Extract every record, exactly as written, and ignore the pictures.

Source data:
^^^^^^^^
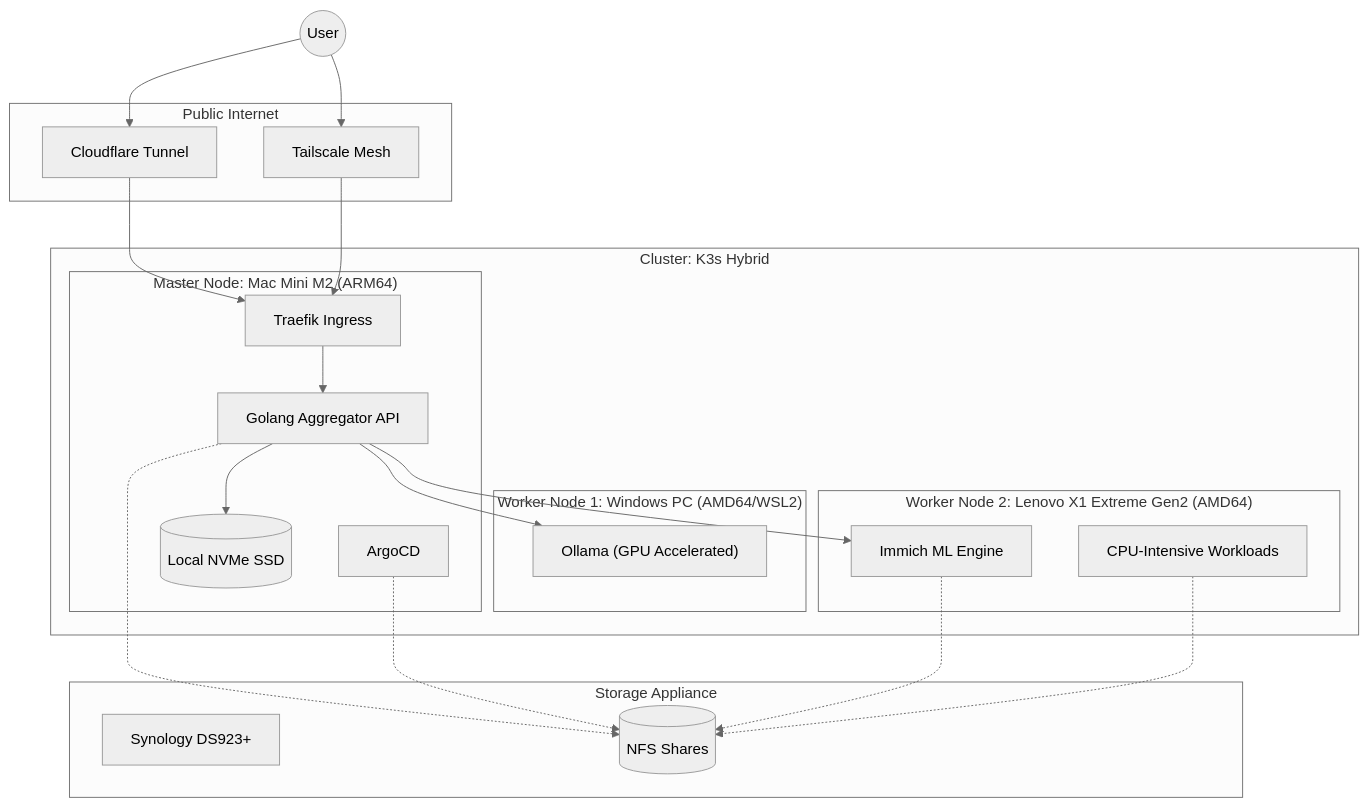
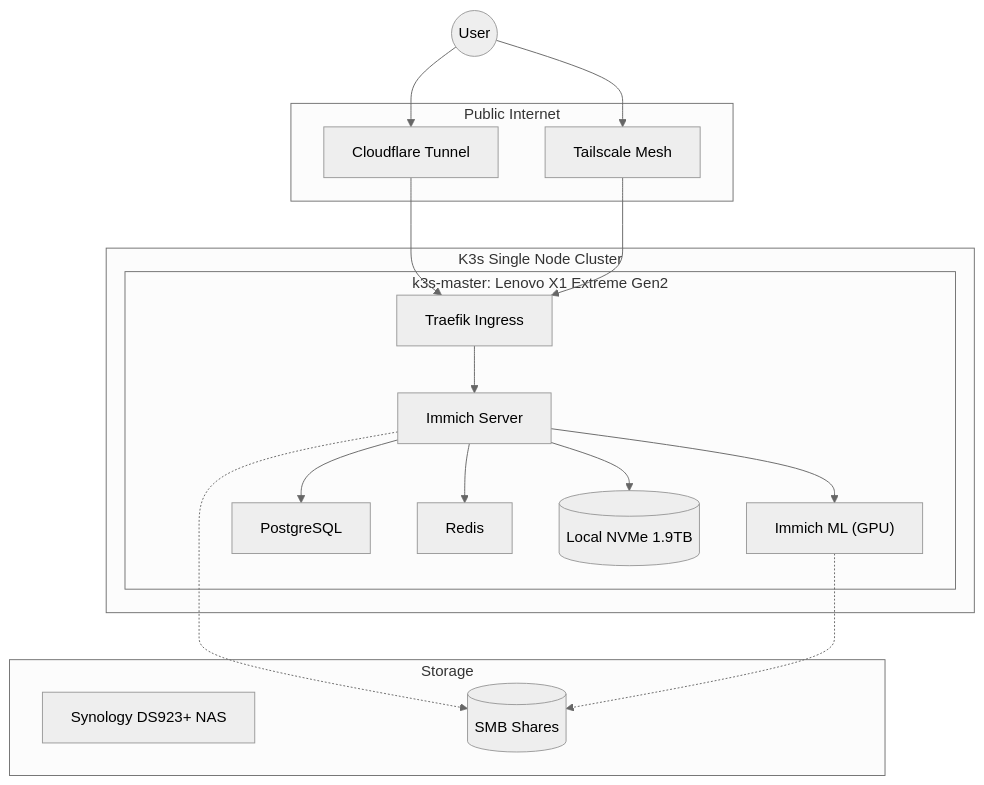
One commit to kanokgan/home-brain changed the first of 3 diagrams in README.md. Above: the diagram before and after it, drawn with Mermaid (neutral theme). The commit also changed other lines of this file and 20 other files, not shown here.

````diff
--- a/README.md
+++ b/README.md
@@ -22,38 +20,29 @@
 ```mermaid
 flowchart TB
  subgraph subGraph0["Public Internet"]
         CF["Cloudflare Tunnel"]
         TS["Tailscale Mesh"]
   end
- subgraph subGraph1["Master Node: Mac Mini M2 (ARM64)"]
-        Ingress["Traefik Ingress"]
-        GoApp["Golang Aggregator API"]
-        Argocd["ArgoCD"]
-        LocalSSD[("Local NVMe SSD")]
+ subgraph subGraph1["K3s Single Node Cluster"]
+        subgraph subGraph2["k3s-master: Lenovo X1 Extreme Gen2"]
+            Ingress["Traefik Ingress"]
+            Immich["Immich Server"]
+            ImmichML["Immich ML (GPU)"]
+            Postgres["PostgreSQL"]
+            Redis["Redis"]
+            LocalNVMe[("Local NVMe 1.9TB")]
+        end
   end
- subgraph subGraph2["Worker Node 1: Windows PC (AMD64/WSL2)"]
-        Ollama["Ollama (GPU Accelerated)"]
-  end
- subgraph subGraph3["Worker Node 2: Lenovo X1 Extreme Gen2 (AMD64)"]
-        ImmichML["Immich ML Engine"]
-        Workloads["CPU-Intensive Workloads"]
-  end
- subgraph subGraph4["Cluster: K3s Hybrid"]
-        subGraph1
-        subGraph2
-        subGraph3
-  end
- subgraph subGraph5["Storage Appliance"]
-        Synology["Synology DS923+"]
-        NFS[("NFS Shares")]
+ subgraph subGraph3["Storage"]
+        NAS["Synology DS923+ NAS"]
+        SMB[("SMB Shares")]
   end
     User(("User")) --> CF & TS
     CF --> Ingress
     TS --> Ingress
-    Ingress --> GoApp
-    GoApp --> Ollama & ImmichML & LocalSSD
-    GoApp -.-> NFS
-    Argocd -.-> NFS
-    ImmichML -.-> NFS
-    Workloads -.-> NFS
+    Ingress --> Immich
+    Immich --> ImmichML & Postgres & Redis
+    Immich --> LocalNVMe
+    Immich -.-> SMB
+    ImmichML -.-> SMB
 ```
````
^^^^^^^^
COMPLETED EXERCISE:
One commit to kanokgan/home-brain changed the first of 3 diagrams in README.md. Above: the diagram before and after it, drawn with Mermaid (neutral theme). The commit also changed other lines of this file and 20 other files, not shown here.

````diff
--- a/README.md
+++ b/README.md
@@ -22,38 +20,29 @@
 ```mermaid
 flowchart TB
  subgraph subGraph0["Public Internet"]
         CF["Cloudflare Tunnel"]
         TS["Tailscale Mesh"]
   end
- subgraph subGraph1["Master Node: Mac Mini M2 (ARM64)"]
-        Ingress["Traefik Ingress"]
-        GoApp["Golang Aggregator API"]
-        Argocd["ArgoCD"]
-        LocalSSD[("Local NVMe SSD")]
+ subgraph subGraph1["K3s Single Node Cluster"]
+        subgraph subGraph2["k3s-master: Lenovo X1 Extreme Gen2"]
+            Ingress["Traefik Ingress"]
+            Immich["Immich Server"]
+            ImmichML["Immich ML (GPU)"]
+            Postgres["PostgreSQL"]
+            Redis["Redis"]
+            LocalNVMe[("Local NVMe 1.9TB")]
+        end
   end
- subgraph subGraph2["Worker Node 1: Windows PC (AMD64/WSL2)"]
-        Ollama["Ollama (GPU Accelerated)"]
-  end
- subgraph subGraph3["Worker Node 2: Lenovo X1 Extreme Gen2 (AMD64)"]
-        ImmichML["Immich ML Engine"]
-        Workloads["CPU-Intensive Workloads"]
-  end
- subgraph subGraph4["Cluster: K3s Hybrid"]
-        subGraph1
-        subGraph2
-        subGraph3
-  end
- subgraph subGraph5["Storage Appliance"]
-        Synology["Synology DS923+"]
-        NFS[("NFS Shares")]
+ subgraph subGraph3["Storage"]
+        NAS["Synology DS923+ NAS"]
+        SMB[("SMB Shares")]
   end
     User(("User")) --> CF & TS
     CF --> Ingress
     TS --> Ingress
-    Ingress --> GoApp
-    GoApp --> Ollama & ImmichML & LocalSSD
-    GoApp -.-> NFS
-    Argocd -.-> NFS
-    ImmichML -.-> NFS
-    Workloads -.-> NFS
+    Ingress --> Immich
+    Immich --> ImmichML & Postgres & Redis
+    Immich --> LocalNVMe
+    Immich -.-> SMB
+    ImmichML -.-> SMB
 ```
````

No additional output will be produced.